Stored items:
>>>>>

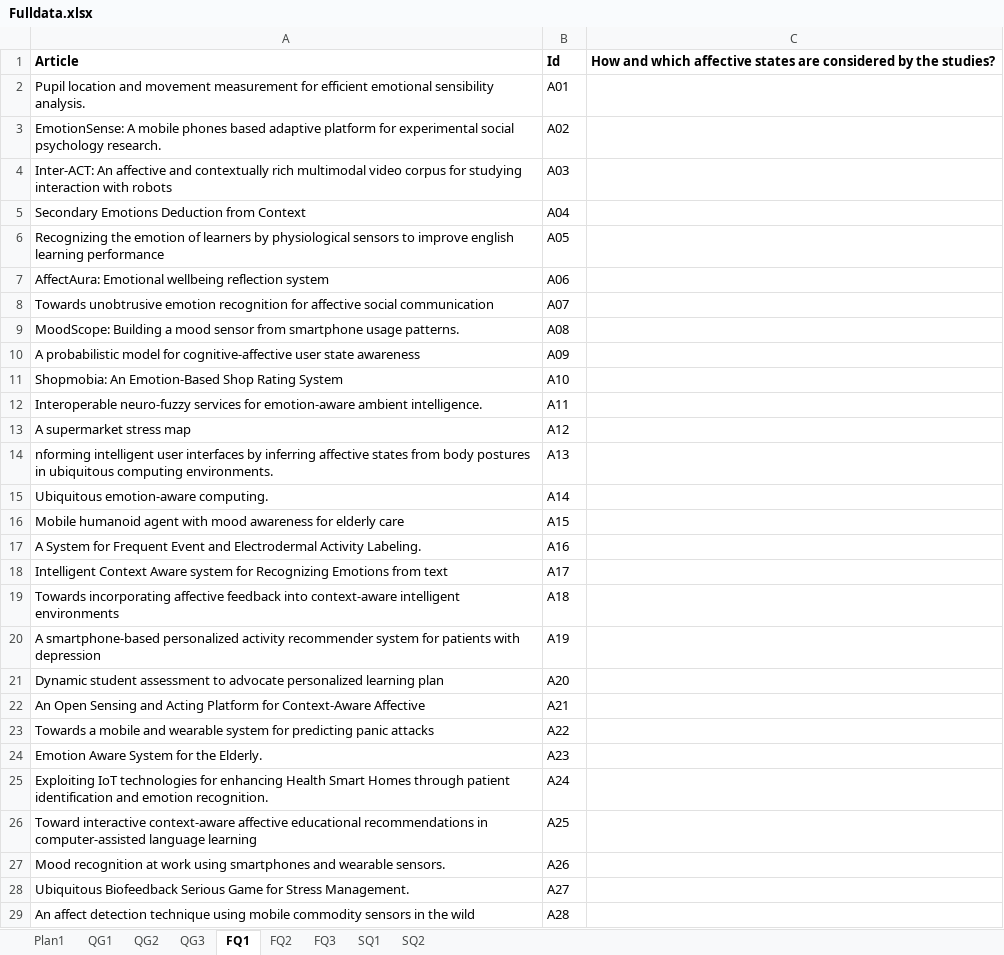
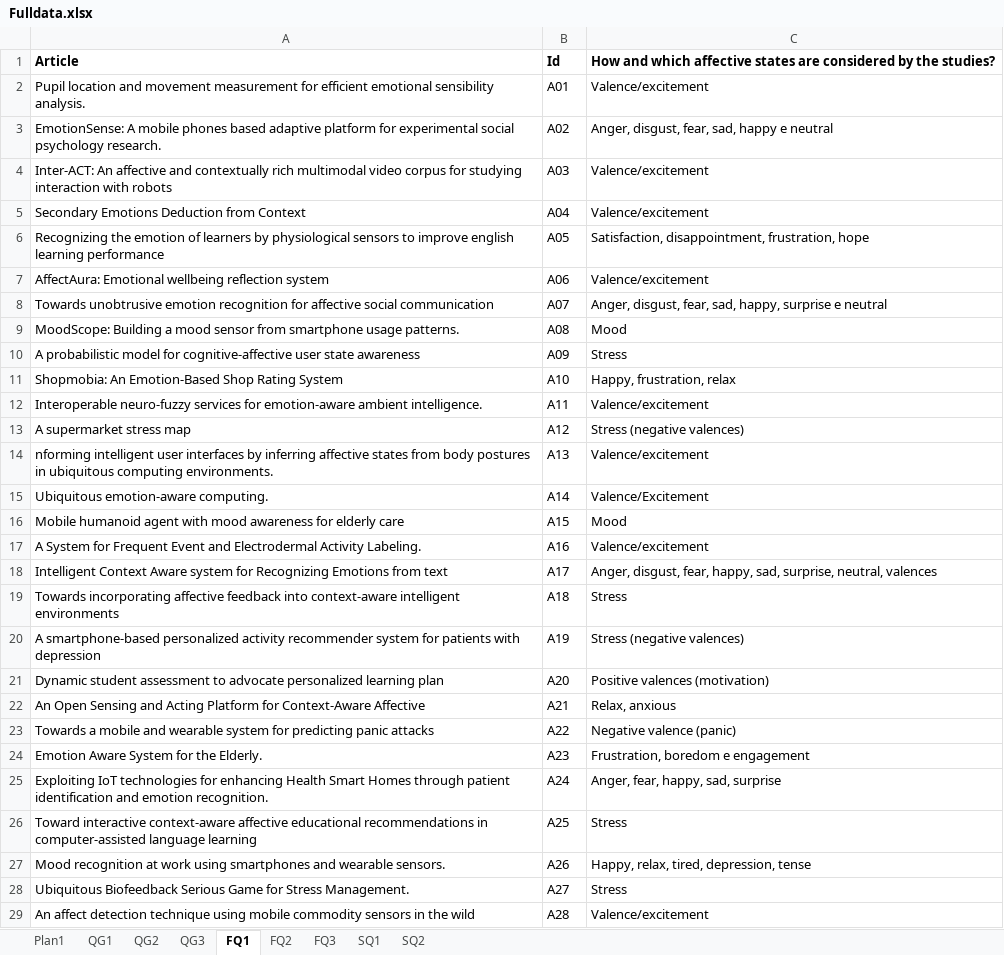
Before and after one commit to sandrodorneles/planilhas, an Excel workbook: Fulldata.xlsx, sheet FQ1, drawn as a sheet; only a part is shown; values as stored, in another font and other column widths than the file's, no borders; the diff covers the shown part only; the diff names each change by its address in the sheet, - before the commit and + after, or states it on an @@ line.

```diff
--- a/Fulldata.xlsx (sheet FQ1)
+++ b/Fulldata.xlsx (sheet FQ1)
-C2: (empty)
+C2: Valence/excitement
-C3: (empty)
+C3: Anger, disgust, fear, sad, happy e neutral
-C4:C5: (empty)
+C4:C5: Valence/excitement
-C6: (empty)
+C6: Satisfaction, disappointment, frustration, hope
-C7: (empty)
+C7: Valence/excitement
-C8: (empty)
+C8: Anger, disgust, fear, sad, happy, surprise e neutral
-C9: (empty)
+C9: Mood
-C10: (empty)
+C10: Stress
-C11: (empty)
+C11: Happy, frustration, relax
-C12: (empty)
+C12: Valence/excitement
-C13: (empty)
+C13: Stress (negative valences)
-C14: (empty)
+C14: Valence/excitement
-C15: (empty)
+C15: Valence/Excitement
-C16: (empty)
+C16: Mood
-C17: (empty)
+C17: Valence/excitement
-C18: (empty)
+C18: Anger, disgust, fear, happy, sad, surprise, neutral, valences
-C19: (empty)
+C19: Stress
-C20: (empty)
+C20: Stress (negative valences)
-C21: (empty)
+C21: Positive valences (motivation)
-C22: (empty)
+C22: Relax, anxious
-C23: (empty)
+C23: Negative valence (panic)
-C24: (empty)
+C24: Frustration, boredom e engagement
-C25: (empty)
+C25: Anger, fear, happy, sad, surprise
-C26: (empty)
+C26: Stress
-C27: (empty)
+C27: Happy, relax, tired, depression, tense
-C28: (empty)
+C28: Stress
-C29: (empty)
+C29: Valence/excitement
```
Also changed, not shown: 25 edited cells elsewhere in this sheet, sheet QG3, sheet QG1, sheet FQ3, sheet FQ2, sheet QG2, sheet SQ1.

<<<<<

:: Your instructions ::
Aside from the pictures, copy all of the entries exactly.

:: Solved exercise ::
Before and after one commit to sandrodorneles/planilhas, an Excel workbook: Fulldata.xlsx, sheet FQ1, drawn as a sheet; only a part is shown; values as stored, in another font and other column widths than the file's, no borders; the diff covers the shown part only; the diff names each change by its address in the sheet, - before the commit and + after, or states it on an @@ line.

```diff
--- a/Fulldata.xlsx (sheet FQ1)
+++ b/Fulldata.xlsx (sheet FQ1)
-C2: (empty)
+C2: Valence/excitement
-C3: (empty)
+C3: Anger, disgust, fear, sad, happy e neutral
-C4:C5: (empty)
+C4:C5: Valence/excitement
-C6: (empty)
+C6: Satisfaction, disappointment, frustration, hope
-C7: (empty)
+C7: Valence/excitement
-C8: (empty)
+C8: Anger, disgust, fear, sad, happy, surprise e neutral
-C9: (empty)
+C9: Mood
-C10: (empty)
+C10: Stress
-C11: (empty)
+C11: Happy, frustration, relax
-C12: (empty)
+C12: Valence/excitement
-C13: (empty)
+C13: Stress (negative valences)
-C14: (empty)
+C14: Valence/excitement
-C15: (empty)
+C15: Valence/Excitement
-C16: (empty)
+C16: Mood
-C17: (empty)
+C17: Valence/excitement
-C18: (empty)
+C18: Anger, disgust, fear, happy, sad, surprise, neutral, valences
-C19: (empty)
+C19: Stress
-C20: (empty)
+C20: Stress (negative valences)
-C21: (empty)
+C21: Positive valences (motivation)
-C22: (empty)
+C22: Relax, anxious
-C23: (empty)
+C23: Negative valence (panic)
-C24: (empty)
+C24: Frustration, boredom e engagement
-C25: (empty)
+C25: Anger, fear, happy, sad, surprise
-C26: (empty)
+C26: Stress
-C27: (empty)
+C27: Happy, relax, tired, depression, tense
-C28: (empty)
+C28: Stress
-C29: (empty)
+C29: Valence/excitement
```
Also changed, not shown: 25 edited cells elsewhere in this sheet, sheet QG3, sheet QG1, sheet FQ3, sheet FQ2, sheet QG2, sheet SQ1.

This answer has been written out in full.